=== Exercise goal ===
Please reproduce the records below exactly, omitting any pictures they contain.
=======
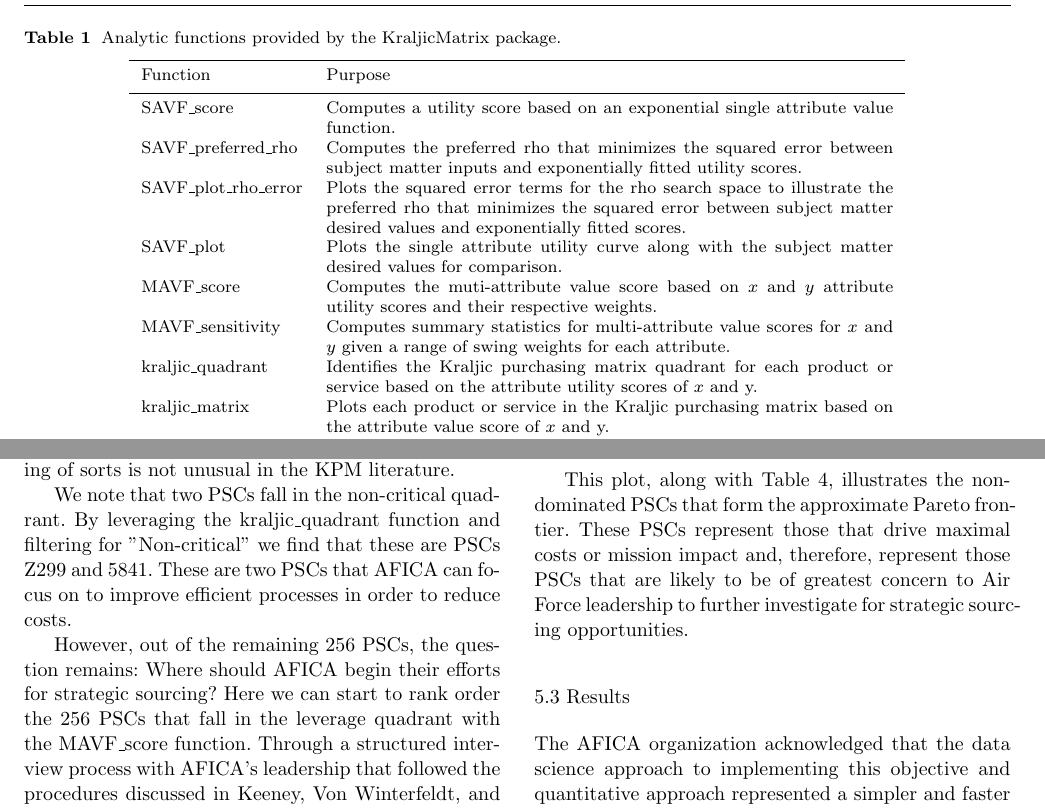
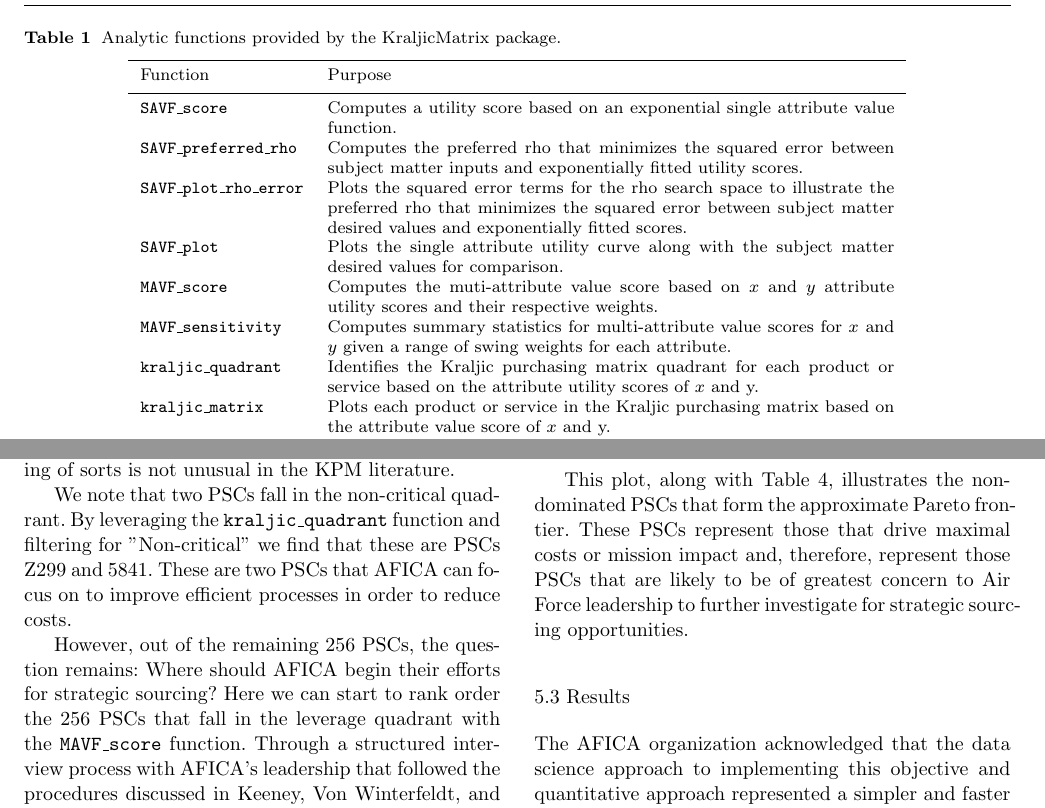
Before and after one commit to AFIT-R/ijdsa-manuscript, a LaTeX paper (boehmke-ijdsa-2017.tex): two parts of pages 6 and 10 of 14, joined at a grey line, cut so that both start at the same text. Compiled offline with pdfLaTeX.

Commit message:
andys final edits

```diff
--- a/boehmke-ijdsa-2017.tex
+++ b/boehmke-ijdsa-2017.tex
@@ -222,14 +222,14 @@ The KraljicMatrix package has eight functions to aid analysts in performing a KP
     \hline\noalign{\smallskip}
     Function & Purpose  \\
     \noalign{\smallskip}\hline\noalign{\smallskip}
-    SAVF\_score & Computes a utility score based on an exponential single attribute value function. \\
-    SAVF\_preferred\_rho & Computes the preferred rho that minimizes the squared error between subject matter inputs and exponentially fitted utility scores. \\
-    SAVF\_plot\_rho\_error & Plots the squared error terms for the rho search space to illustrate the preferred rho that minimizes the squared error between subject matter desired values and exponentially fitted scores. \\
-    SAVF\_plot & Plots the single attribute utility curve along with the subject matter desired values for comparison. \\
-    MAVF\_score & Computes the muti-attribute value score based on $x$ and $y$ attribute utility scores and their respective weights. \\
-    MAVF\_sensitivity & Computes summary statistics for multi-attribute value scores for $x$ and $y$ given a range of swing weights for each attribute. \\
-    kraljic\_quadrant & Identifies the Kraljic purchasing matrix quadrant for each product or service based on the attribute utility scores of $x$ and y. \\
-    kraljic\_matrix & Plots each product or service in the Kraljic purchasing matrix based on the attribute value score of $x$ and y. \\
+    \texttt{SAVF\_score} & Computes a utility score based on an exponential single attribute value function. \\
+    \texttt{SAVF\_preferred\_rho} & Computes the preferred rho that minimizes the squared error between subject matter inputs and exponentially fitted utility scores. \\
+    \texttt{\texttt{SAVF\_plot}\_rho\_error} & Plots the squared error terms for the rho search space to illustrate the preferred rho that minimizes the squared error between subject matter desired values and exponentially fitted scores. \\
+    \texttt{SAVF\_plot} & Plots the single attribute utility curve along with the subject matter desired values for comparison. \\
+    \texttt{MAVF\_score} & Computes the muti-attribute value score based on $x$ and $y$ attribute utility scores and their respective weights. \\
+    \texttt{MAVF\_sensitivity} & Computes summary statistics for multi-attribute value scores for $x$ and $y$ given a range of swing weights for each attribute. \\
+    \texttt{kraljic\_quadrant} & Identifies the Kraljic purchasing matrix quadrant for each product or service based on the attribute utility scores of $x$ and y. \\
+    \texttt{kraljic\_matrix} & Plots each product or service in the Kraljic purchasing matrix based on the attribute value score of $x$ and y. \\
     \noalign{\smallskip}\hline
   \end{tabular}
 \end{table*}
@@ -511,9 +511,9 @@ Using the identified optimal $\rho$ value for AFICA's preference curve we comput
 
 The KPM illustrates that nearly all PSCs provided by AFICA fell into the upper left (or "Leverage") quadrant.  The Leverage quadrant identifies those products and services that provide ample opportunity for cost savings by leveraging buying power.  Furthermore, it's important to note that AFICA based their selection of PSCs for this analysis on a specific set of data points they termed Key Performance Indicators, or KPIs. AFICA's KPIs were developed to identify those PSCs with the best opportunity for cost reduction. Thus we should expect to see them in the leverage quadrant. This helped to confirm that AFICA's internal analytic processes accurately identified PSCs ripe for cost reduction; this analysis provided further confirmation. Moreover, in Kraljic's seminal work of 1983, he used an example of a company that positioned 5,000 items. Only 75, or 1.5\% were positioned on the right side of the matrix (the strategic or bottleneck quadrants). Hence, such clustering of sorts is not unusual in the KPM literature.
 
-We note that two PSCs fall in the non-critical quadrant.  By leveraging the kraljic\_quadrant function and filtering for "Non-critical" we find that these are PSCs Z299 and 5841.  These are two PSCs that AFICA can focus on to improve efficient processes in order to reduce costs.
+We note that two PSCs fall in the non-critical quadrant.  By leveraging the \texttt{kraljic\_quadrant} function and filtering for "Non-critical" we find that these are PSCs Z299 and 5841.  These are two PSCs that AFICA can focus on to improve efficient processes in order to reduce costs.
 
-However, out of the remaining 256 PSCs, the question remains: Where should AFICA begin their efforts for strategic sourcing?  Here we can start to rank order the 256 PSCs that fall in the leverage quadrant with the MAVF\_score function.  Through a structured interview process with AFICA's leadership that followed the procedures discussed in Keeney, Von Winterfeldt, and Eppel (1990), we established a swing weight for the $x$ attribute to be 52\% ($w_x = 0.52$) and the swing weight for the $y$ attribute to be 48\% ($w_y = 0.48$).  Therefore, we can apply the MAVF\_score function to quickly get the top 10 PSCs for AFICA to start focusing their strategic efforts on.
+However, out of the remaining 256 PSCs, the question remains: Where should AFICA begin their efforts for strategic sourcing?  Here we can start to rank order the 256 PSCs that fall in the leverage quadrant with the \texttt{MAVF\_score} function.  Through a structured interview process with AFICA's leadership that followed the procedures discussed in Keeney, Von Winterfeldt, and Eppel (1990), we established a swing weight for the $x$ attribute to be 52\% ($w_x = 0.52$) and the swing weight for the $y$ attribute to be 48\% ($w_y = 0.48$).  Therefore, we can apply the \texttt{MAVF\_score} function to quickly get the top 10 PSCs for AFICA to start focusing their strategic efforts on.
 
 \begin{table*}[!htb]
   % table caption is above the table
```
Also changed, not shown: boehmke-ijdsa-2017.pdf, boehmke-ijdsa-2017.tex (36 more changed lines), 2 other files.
=======
=== Reply ===
Before and after one commit to AFIT-R/ijdsa-manuscript, a LaTeX paper (boehmke-ijdsa-2017.tex): two parts of pages 6 and 10 of 14, joined at a grey line, cut so that both start at the same text. Compiled offline with pdfLaTeX.

Commit message:
andys final edits

```diff
--- a/boehmke-ijdsa-2017.tex
+++ b/boehmke-ijdsa-2017.tex
@@ -222,14 +222,14 @@ The KraljicMatrix package has eight functions to aid analysts in performing a KP
     \hline\noalign{\smallskip}
     Function & Purpose  \\
     \noalign{\smallskip}\hline\noalign{\smallskip}
-    SAVF\_score & Computes a utility score based on an exponential single attribute value function. \\
-    SAVF\_preferred\_rho & Computes the preferred rho that minimizes the squared error between subject matter inputs and exponentially fitted utility scores. \\
-    SAVF\_plot\_rho\_error & Plots the squared error terms for the rho search space to illustrate the preferred rho that minimizes the squared error between subject matter desired values and exponentially fitted scores. \\
-    SAVF\_plot & Plots the single attribute utility curve along with the subject matter desired values for comparison. \\
-    MAVF\_score & Computes the muti-attribute value score based on $x$ and $y$ attribute utility scores and their respective weights. \\
-    MAVF\_sensitivity & Computes summary statistics for multi-attribute value scores for $x$ and $y$ given a range of swing weights for each attribute. \\
-    kraljic\_quadrant & Identifies the Kraljic purchasing matrix quadrant for each product or service based on the attribute utility scores of $x$ and y. \\
-    kraljic\_matrix & Plots each product or service in the Kraljic purchasing matrix based on the attribute value score of $x$ and y. \\
+    \texttt{SAVF\_score} & Computes a utility score based on an exponential single attribute value function. \\
+    \texttt{SAVF\_preferred\_rho} & Computes the preferred rho that minimizes the squared error between subject matter inputs and exponentially fitted utility scores. \\
+    \texttt{\texttt{SAVF\_plot}\_rho\_error} & Plots the squared error terms for the rho search space to illustrate the preferred rho that minimizes the squared error between subject matter desired values and exponentially fitted scores. \\
+    \texttt{SAVF\_plot} & Plots the single attribute utility curve along with the subject matter desired values for comparison. \\
+    \texttt{MAVF\_score} & Computes the muti-attribute value score based on $x$ and $y$ attribute utility scores and their respective weights. \\
+    \texttt{MAVF\_sensitivity} & Computes summary statistics for multi-attribute value scores for $x$ and $y$ given a range of swing weights for each attribute. \\
+    \texttt{kraljic\_quadrant} & Identifies the Kraljic purchasing matrix quadrant for each product or service based on the attribute utility scores of $x$ and y. \\
+    \texttt{kraljic\_matrix} & Plots each product or service in the Kraljic purchasing matrix based on the attribute value score of $x$ and y. \\
     \noalign{\smallskip}\hline
   \end{tabular}
 \end{table*}
@@ -511,9 +511,9 @@ Using the identified optimal $\rho$ value for AFICA's preference curve we comput
 
 The KPM illustrates that nearly all PSCs provided by AFICA fell into the upper left (or "Leverage") quadrant.  The Leverage quadrant identifies those products and services that provide ample opportunity for cost savings by leveraging buying power.  Furthermore, it's important to note that AFICA based their selection of PSCs for this analysis on a specific set of data points they termed Key Performance Indicators, or KPIs. AFICA's KPIs were developed to identify those PSCs with the best opportunity for cost reduction. Thus we should expect to see them in the leverage quadrant. This helped to confirm that AFICA's internal analytic processes accurately identified PSCs ripe for cost reduction; this analysis provided further confirmation. Moreover, in Kraljic's seminal work of 1983, he used an example of a company that positioned 5,000 items. Only 75, or 1.5\% were positioned on the right side of the matrix (the strategic or bottleneck quadrants). Hence, such clustering of sorts is not unusual in the KPM literature.
 
-We note that two PSCs fall in the non-critical quadrant.  By leveraging the kraljic\_quadrant function and filtering for "Non-critical" we find that these are PSCs Z299 and 5841.  These are two PSCs that AFICA can focus on to improve efficient processes in order to reduce costs.
+We note that two PSCs fall in the non-critical quadrant.  By leveraging the \texttt{kraljic\_quadrant} function and filtering for "Non-critical" we find that these are PSCs Z299 and 5841.  These are two PSCs that AFICA can focus on to improve efficient processes in order to reduce costs.
 
-However, out of the remaining 256 PSCs, the question remains: Where should AFICA begin their efforts for strategic sourcing?  Here we can start to rank order the 256 PSCs that fall in the leverage quadrant with the MAVF\_score function.  Through a structured interview process with AFICA's leadership that followed the procedures discussed in Keeney, Von Winterfeldt, and Eppel (1990), we established a swing weight for the $x$ attribute to be 52\% ($w_x = 0.52$) and the swing weight for the $y$ attribute to be 48\% ($w_y = 0.48$).  Therefore, we can apply the MAVF\_score function to quickly get the top 10 PSCs for AFICA to start focusing their strategic efforts on.
+However, out of the remaining 256 PSCs, the question remains: Where should AFICA begin their efforts for strategic sourcing?  Here we can start to rank order the 256 PSCs that fall in the leverage quadrant with the \texttt{MAVF\_score} function.  Through a structured interview process with AFICA's leadership that followed the procedures discussed in Keeney, Von Winterfeldt, and Eppel (1990), we established a swing weight for the $x$ attribute to be 52\% ($w_x = 0.52$) and the swing weight for the $y$ attribute to be 48\% ($w_y = 0.48$).  Therefore, we can apply the \texttt{MAVF\_score} function to quickly get the top 10 PSCs for AFICA to start focusing their strategic efforts on.
 
 \begin{table*}[!htb]
   % table caption is above the table
```
Also changed, not shown: boehmke-ijdsa-2017.pdf, boehmke-ijdsa-2017.tex (36 more changed lines), 2 other files.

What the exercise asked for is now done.